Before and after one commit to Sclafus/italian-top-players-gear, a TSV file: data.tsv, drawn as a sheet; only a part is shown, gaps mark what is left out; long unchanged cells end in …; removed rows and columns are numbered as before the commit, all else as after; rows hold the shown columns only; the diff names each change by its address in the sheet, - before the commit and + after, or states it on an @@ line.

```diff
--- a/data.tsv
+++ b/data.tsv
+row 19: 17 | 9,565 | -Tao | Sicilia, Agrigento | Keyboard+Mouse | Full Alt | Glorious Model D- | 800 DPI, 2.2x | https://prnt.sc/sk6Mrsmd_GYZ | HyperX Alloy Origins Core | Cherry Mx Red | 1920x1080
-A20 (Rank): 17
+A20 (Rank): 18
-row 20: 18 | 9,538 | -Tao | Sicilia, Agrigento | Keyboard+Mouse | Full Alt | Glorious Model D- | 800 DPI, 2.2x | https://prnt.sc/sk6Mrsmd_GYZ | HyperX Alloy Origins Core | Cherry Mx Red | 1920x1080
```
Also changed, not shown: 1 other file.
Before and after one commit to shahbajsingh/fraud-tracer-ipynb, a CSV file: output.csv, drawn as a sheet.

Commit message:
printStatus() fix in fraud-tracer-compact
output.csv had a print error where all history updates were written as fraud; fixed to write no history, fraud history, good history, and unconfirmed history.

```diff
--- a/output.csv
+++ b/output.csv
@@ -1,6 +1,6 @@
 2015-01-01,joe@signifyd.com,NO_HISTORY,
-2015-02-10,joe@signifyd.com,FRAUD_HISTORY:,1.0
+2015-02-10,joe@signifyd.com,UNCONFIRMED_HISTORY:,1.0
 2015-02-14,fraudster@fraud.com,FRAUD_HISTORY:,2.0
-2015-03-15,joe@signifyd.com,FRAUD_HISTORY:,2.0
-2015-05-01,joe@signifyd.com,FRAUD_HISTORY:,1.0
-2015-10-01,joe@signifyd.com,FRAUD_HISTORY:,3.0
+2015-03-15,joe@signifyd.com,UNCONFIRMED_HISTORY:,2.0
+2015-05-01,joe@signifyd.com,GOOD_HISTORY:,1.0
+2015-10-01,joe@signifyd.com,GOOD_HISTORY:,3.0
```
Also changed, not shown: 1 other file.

▬▬▬▬▬▬

--- WHAT THE TASK ASKS ---
From the data above, copy each line with the string "signifyd" in it.

--- SOLUTION FOR THIS TASK ---
 2015-01-01,joe@signifyd.com,NO_HISTORY,
-2015-02-10,joe@signifyd.com,FRAUD_HISTORY:,1.0
+2015-02-10,joe@signifyd.com,UNCONFIRMED_HISTORY:,1.0
-2015-03-15,joe@signifyd.com,FRAUD_HISTORY:,2.0
-2015-05-01,joe@signifyd.com,FRAUD_HISTORY:,1.0
-2015-10-01,joe@signifyd.com,FRAUD_HISTORY:,3.0
+2015-03-15,joe@signifyd.com,UNCONFIRMED_HISTORY:,2.0
+2015-05-01,joe@signifyd.com,GOOD_HISTORY:,1.0
+2015-10-01,joe@signifyd.com,GOOD_HISTORY:,3.0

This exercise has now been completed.